Suspension Airbagged at AutoWerks using 2500-and 2600-pound Firestone airbags. Up front, Chassis Tech spindles were used, along with Toxic shocks and DJM lower control arms. Once the firewall was tubbed, the truck lays frame with up to a 20-inch wheel/tire combo. In the rear, a Chassis Engineering ladder bar setup was used, along with a diagonal Panhard-style link.
Chassis The truck's frame was made to allow a huge wheel and tire to sit within its confines by a notch built by Robert Smith and installed by Jimmy Boykin. In the bed, through a custom sheetmetal bed floor, the crossmember has been cut out of plate steel in the shape of tribal flames.
Engine/transmission Equipped with an '85 1.1L Mazda RX-7 rotary engine and a '91 Mazda RX-7 transmission. The engine was painted using Harlequin paint for show appeal. The truck's exhaust is composed of 2-1/2-inch tubing that's downsized to 2-inch, and uses a polished stainless steel Magnaflow Muffler. Columbus Custom Exhaust built the truck's exhaust system, but Robert Smith made the truck's custom exhaust tips.

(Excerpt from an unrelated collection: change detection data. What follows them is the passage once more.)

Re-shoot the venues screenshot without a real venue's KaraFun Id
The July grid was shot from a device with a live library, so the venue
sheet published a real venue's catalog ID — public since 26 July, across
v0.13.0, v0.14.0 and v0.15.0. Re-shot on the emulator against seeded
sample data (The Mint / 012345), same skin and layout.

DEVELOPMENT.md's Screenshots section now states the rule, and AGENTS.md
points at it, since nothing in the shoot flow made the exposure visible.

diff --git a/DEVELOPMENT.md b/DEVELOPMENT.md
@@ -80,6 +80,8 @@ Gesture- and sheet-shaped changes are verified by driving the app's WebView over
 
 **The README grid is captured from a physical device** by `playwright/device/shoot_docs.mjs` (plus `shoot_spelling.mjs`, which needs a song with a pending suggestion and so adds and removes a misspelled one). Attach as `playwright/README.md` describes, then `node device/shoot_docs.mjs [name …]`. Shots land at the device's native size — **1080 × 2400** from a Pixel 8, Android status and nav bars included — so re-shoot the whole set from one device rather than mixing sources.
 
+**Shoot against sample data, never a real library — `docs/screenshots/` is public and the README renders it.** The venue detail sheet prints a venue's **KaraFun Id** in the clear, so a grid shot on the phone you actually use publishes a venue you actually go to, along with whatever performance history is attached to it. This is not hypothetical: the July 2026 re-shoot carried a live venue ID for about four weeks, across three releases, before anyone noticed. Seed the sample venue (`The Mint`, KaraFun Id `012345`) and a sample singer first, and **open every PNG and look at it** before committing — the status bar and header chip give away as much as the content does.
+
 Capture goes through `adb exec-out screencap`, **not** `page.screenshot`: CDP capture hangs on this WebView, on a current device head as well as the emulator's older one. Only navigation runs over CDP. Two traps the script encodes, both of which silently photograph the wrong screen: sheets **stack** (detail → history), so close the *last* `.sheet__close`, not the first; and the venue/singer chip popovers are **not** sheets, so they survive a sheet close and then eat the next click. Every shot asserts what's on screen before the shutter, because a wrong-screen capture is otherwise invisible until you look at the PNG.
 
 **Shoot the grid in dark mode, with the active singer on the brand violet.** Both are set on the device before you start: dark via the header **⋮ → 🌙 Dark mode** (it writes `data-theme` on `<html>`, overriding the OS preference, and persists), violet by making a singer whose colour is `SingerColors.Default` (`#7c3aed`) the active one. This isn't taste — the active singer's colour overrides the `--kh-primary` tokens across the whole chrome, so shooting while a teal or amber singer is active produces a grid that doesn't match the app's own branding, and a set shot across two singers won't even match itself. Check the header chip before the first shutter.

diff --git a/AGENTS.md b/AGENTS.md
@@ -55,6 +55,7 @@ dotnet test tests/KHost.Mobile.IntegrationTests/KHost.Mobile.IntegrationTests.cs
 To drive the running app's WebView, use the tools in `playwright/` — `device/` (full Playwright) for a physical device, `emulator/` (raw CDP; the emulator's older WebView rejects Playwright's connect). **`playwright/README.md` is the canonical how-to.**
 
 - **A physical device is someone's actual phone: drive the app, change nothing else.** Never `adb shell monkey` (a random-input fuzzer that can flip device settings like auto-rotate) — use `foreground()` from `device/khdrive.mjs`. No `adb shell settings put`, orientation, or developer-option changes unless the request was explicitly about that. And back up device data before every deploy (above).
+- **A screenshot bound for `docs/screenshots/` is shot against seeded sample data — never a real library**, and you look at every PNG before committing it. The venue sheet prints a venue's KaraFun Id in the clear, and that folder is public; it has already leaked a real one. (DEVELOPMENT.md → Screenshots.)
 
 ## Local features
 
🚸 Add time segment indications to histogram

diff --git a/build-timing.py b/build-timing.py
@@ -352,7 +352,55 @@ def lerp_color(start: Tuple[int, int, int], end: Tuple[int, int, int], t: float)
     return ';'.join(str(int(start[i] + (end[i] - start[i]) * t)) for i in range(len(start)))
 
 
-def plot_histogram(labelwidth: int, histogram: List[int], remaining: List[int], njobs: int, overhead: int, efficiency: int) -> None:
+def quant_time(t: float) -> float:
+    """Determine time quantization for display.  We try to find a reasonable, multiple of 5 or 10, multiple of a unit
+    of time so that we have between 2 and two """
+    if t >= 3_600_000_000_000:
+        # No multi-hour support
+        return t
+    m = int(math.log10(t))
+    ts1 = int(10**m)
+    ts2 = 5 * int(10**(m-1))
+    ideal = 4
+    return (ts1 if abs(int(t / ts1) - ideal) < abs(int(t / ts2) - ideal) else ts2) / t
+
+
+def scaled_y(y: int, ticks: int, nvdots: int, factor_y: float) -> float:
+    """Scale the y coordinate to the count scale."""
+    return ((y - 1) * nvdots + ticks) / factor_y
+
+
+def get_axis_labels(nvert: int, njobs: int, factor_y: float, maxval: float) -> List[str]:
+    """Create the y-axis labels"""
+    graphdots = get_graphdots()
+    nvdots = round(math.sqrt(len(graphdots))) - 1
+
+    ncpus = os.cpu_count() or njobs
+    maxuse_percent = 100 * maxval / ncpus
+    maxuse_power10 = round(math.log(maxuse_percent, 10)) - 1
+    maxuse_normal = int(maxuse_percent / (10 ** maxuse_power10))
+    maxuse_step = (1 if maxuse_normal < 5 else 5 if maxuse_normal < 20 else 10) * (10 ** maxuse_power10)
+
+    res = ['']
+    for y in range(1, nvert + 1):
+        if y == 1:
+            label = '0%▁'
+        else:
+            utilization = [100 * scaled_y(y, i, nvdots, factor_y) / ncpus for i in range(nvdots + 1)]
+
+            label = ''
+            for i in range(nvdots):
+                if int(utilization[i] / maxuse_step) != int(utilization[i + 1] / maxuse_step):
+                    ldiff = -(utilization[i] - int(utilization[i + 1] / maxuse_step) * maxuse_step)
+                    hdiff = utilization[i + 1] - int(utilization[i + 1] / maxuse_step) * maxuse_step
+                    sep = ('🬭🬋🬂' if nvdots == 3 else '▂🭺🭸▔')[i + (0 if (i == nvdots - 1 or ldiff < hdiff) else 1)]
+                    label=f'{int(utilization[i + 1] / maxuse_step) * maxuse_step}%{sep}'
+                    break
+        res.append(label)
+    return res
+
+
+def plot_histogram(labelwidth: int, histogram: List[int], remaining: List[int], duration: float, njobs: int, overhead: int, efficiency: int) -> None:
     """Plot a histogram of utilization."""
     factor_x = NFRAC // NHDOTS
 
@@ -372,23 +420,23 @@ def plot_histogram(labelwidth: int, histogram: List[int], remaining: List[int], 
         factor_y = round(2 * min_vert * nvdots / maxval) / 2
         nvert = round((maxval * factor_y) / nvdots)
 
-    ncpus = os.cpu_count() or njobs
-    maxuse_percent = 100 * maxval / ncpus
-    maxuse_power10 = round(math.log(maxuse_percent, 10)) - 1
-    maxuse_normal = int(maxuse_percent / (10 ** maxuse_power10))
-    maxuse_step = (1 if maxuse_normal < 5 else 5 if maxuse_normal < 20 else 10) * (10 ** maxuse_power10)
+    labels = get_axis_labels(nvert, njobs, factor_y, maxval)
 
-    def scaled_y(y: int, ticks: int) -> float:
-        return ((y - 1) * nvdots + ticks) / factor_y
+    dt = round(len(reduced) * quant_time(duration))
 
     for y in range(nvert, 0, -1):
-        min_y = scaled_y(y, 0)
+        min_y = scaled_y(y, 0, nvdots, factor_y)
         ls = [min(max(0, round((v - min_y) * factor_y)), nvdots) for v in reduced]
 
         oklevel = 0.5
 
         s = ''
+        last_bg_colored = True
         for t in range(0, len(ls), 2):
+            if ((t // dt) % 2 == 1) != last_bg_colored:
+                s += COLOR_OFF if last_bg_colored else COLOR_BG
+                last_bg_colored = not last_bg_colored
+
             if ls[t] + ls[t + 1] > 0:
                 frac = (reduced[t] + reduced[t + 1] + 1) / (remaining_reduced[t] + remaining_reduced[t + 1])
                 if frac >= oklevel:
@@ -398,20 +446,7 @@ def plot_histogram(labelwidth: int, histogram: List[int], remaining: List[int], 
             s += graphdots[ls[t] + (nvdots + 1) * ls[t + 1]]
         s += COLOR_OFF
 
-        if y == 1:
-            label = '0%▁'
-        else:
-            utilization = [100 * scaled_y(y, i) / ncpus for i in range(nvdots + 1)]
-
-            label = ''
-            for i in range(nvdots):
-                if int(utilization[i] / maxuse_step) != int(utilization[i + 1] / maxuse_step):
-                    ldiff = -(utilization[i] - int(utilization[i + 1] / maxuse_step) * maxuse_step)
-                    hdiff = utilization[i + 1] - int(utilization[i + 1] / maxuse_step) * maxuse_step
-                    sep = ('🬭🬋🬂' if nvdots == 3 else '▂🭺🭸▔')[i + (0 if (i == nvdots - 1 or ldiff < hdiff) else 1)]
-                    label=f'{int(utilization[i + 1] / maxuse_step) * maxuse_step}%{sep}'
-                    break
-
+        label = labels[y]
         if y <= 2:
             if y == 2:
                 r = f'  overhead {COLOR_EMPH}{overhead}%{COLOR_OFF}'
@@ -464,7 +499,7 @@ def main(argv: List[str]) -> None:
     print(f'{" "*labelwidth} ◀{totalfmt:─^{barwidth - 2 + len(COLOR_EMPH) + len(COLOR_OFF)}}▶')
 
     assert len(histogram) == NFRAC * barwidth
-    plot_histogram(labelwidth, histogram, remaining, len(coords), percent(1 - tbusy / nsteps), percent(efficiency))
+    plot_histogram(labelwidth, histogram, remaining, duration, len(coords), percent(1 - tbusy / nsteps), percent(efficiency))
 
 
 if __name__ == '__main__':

Interior Smoothing and painting made a huge difference in the truck's stock dash. A set of Auto Meter gauges was installed for simple readout of the truck's running statistics. Original bucket seats were reupholstered without their headrests to clean up the interior even more, and with a bit of color bought in from the exterior graphics, a very clean interior was created. Sound comes from an Alpine head unit, and an MA Audio monitor resides center stage in the dash.
Body Modifications '00 Nissan Frontier front end with shaved everything, including the rooflines in the truck's cab. The only thing we can think of that wasn't shaved is the truck's bodyline and even that was modified to make the Frontier front end work with the Hardbody doors and bed of the truck. The rear of the Nissan has been outfitted with LED taillights and turn signals for a stealthy look.
Paint/Graphics Painted at AutoWerks. Forty-five different hues of House of Kolors paint were used to paint the truck. In all, the truck's wicked paint scheme took about 160 hours.
Special Thanks To: John Gamache from PTAP for helping with all accessories, wheels, tires, and airbag parts; William Boswell for his never-faltering talent and dedication to the shop; Robert Battle for helping with the engine swap and helping to run the shop; Robert Smith for all his crazy fabricated parts; Mike Mock at the Parker Store who helped with all the stainless air lines and Parker Gold valves; Ant Prater, who cleared the truck at 3 a.m. Thursday before NOPI, even though he had to work the next day at 7 a.m.; Robert Cunningham, who Jimmy tricked into wiring up the truck with the Painless wiring harness; Steve Boykin (Jimmy's father), who helped Jimmy buy the truck because of the potential he saw in AutoWerks and in Jimmy; and Mack Folds, Tommy Miller, Justin Shepard, and Jimmy's wife Shannon and daughter Alley for having to deal with never seeing Jimmy because he's home late and up early everyday.